Task description: The full set of records below is to be reproduced without a single alteration.

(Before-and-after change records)
+ + + + + + +
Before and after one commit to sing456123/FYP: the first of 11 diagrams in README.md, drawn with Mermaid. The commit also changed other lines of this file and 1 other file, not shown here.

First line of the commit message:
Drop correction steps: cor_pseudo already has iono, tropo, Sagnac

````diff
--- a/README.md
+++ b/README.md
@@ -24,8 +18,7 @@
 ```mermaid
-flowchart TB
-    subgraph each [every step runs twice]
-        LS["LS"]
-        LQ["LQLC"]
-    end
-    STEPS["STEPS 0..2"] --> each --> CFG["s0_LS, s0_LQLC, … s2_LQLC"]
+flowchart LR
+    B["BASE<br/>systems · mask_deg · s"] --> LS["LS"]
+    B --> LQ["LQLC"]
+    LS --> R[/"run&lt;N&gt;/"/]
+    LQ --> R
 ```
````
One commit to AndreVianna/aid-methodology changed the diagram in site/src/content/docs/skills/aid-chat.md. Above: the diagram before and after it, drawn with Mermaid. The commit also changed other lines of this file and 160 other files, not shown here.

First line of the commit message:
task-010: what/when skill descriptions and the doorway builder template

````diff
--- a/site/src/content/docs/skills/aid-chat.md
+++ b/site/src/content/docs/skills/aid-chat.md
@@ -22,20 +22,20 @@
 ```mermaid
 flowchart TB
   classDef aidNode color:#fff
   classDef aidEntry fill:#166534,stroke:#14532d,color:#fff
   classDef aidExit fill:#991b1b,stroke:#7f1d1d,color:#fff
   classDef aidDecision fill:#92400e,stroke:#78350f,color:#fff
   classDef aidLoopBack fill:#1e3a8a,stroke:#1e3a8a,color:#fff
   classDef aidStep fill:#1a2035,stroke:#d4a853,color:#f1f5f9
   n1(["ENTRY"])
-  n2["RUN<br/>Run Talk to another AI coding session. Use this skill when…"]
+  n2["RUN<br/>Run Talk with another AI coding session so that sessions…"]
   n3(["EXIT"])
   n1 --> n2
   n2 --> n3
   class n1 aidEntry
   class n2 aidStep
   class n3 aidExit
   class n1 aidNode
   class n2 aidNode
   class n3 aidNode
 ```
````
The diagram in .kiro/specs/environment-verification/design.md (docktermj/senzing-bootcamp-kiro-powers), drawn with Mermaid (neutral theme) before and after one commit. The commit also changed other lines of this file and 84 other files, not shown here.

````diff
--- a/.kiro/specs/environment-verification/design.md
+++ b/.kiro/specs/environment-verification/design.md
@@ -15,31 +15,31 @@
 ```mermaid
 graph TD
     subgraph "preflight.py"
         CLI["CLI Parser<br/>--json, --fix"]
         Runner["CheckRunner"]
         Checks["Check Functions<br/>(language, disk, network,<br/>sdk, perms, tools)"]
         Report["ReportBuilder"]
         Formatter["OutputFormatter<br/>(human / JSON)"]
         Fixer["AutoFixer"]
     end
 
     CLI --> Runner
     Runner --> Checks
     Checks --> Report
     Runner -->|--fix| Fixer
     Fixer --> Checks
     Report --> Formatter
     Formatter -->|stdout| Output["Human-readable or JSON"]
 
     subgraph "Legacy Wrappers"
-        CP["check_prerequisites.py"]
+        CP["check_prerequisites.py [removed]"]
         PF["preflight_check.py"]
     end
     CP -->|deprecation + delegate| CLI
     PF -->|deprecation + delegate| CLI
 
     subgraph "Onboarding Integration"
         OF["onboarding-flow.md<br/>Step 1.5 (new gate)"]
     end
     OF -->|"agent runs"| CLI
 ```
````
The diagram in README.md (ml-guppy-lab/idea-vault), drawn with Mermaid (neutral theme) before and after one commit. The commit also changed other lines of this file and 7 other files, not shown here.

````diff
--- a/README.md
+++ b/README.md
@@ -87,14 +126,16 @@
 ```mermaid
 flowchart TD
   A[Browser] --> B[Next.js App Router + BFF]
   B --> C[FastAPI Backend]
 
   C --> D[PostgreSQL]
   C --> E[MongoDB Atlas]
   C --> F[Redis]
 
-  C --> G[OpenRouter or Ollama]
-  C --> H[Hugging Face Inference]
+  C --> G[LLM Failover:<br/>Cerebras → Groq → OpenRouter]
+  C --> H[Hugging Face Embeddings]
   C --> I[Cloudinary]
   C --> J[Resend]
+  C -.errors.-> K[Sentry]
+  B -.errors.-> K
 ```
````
+ + + + + + +
Written solution:
Before and after one commit to sing456123/FYP: the first of 11 diagrams in README.md, drawn with Mermaid. The commit also changed other lines of this file and 1 other file, not shown here.

First line of the commit message:
Drop correction steps: cor_pseudo already has iono, tropo, Sagnac

````diff
--- a/README.md
+++ b/README.md
@@ -24,8 +18,7 @@
 ```mermaid
-flowchart TB
-    subgraph each [every step runs twice]
-        LS["LS"]
-        LQ["LQLC"]
-    end
-    STEPS["STEPS 0..2"] --> each --> CFG["s0_LS, s0_LQLC, … s2_LQLC"]
+flowchart LR
+    B["BASE<br/>systems · mask_deg · s"] --> LS["LS"]
+    B --> LQ["LQLC"]
+    LS --> R[/"run&lt;N&gt;/"/]
+    LQ --> R
 ```
````
One commit to AndreVianna/aid-methodology changed the diagram in site/src/content/docs/skills/aid-chat.md. Above: the diagram before and after it, drawn with Mermaid. The commit also changed other lines of this file and 160 other files, not shown here.

First line of the commit message:
task-010: what/when skill descriptions and the doorway builder template

````diff
--- a/site/src/content/docs/skills/aid-chat.md
+++ b/site/src/content/docs/skills/aid-chat.md
@@ -22,20 +22,20 @@
 ```mermaid
 flowchart TB
   classDef aidNode color:#fff
   classDef aidEntry fill:#166534,stroke:#14532d,color:#fff
   classDef aidExit fill:#991b1b,stroke:#7f1d1d,color:#fff
   classDef aidDecision fill:#92400e,stroke:#78350f,color:#fff
   classDef aidLoopBack fill:#1e3a8a,stroke:#1e3a8a,color:#fff
   classDef aidStep fill:#1a2035,stroke:#d4a853,color:#f1f5f9
   n1(["ENTRY"])
-  n2["RUN<br/>Run Talk to another AI coding session. Use this skill when…"]
+  n2["RUN<br/>Run Talk with another AI coding session so that sessions…"]
   n3(["EXIT"])
   n1 --> n2
   n2 --> n3
   class n1 aidEntry
   class n2 aidStep
   class n3 aidExit
   class n1 aidNode
   class n2 aidNode
   class n3 aidNode
 ```
````
The diagram in .kiro/specs/environment-verification/design.md (docktermj/senzing-bootcamp-kiro-powers), drawn with Mermaid (neutral theme) before and after one commit. The commit also changed other lines of this file and 84 other files, not shown here.

````diff
--- a/.kiro/specs/environment-verification/design.md
+++ b/.kiro/specs/environment-verification/design.md
@@ -15,31 +15,31 @@
 ```mermaid
 graph TD
     subgraph "preflight.py"
         CLI["CLI Parser<br/>--json, --fix"]
         Runner["CheckRunner"]
         Checks["Check Functions<br/>(language, disk, network,<br/>sdk, perms, tools)"]
         Report["ReportBuilder"]
         Formatter["OutputFormatter<br/>(human / JSON)"]
         Fixer["AutoFixer"]
     end
 
     CLI --> Runner
     Runner --> Checks
     Checks --> Report
     Runner -->|--fix| Fixer
     Fixer --> Checks
     Report --> Formatter
     Formatter -->|stdout| Output["Human-readable or JSON"]
 
     subgraph "Legacy Wrappers"
-        CP["check_prerequisites.py"]
+        CP["check_prerequisites.py [removed]"]
         PF["preflight_check.py"]
     end
     CP -->|deprecation + delegate| CLI
     PF -->|deprecation + delegate| CLI
 
     subgraph "Onboarding Integration"
         OF["onboarding-flow.md<br/>Step 1.5 (new gate)"]
     end
     OF -->|"agent runs"| CLI
 ```
````
The diagram in README.md (ml-guppy-lab/idea-vault), drawn with Mermaid (neutral theme) before and after one commit. The commit also changed other lines of this file and 7 other files, not shown here.

````diff
--- a/README.md
+++ b/README.md
@@ -87,14 +126,16 @@
 ```mermaid
 flowchart TD
   A[Browser] --> B[Next.js App Router + BFF]
   B --> C[FastAPI Backend]
 
   C --> D[PostgreSQL]
   C --> E[MongoDB Atlas]
   C --> F[Redis]
 
-  C --> G[OpenRouter or Ollama]
-  C --> H[Hugging Face Inference]
+  C --> G[LLM Failover:<br/>Cerebras → Groq → OpenRouter]
+  C --> H[Hugging Face Embeddings]
   C --> I[Cloudinary]
   C --> J[Resend]
+  C -.errors.-> K[Sentry]
+  B -.errors.-> K
 ```
````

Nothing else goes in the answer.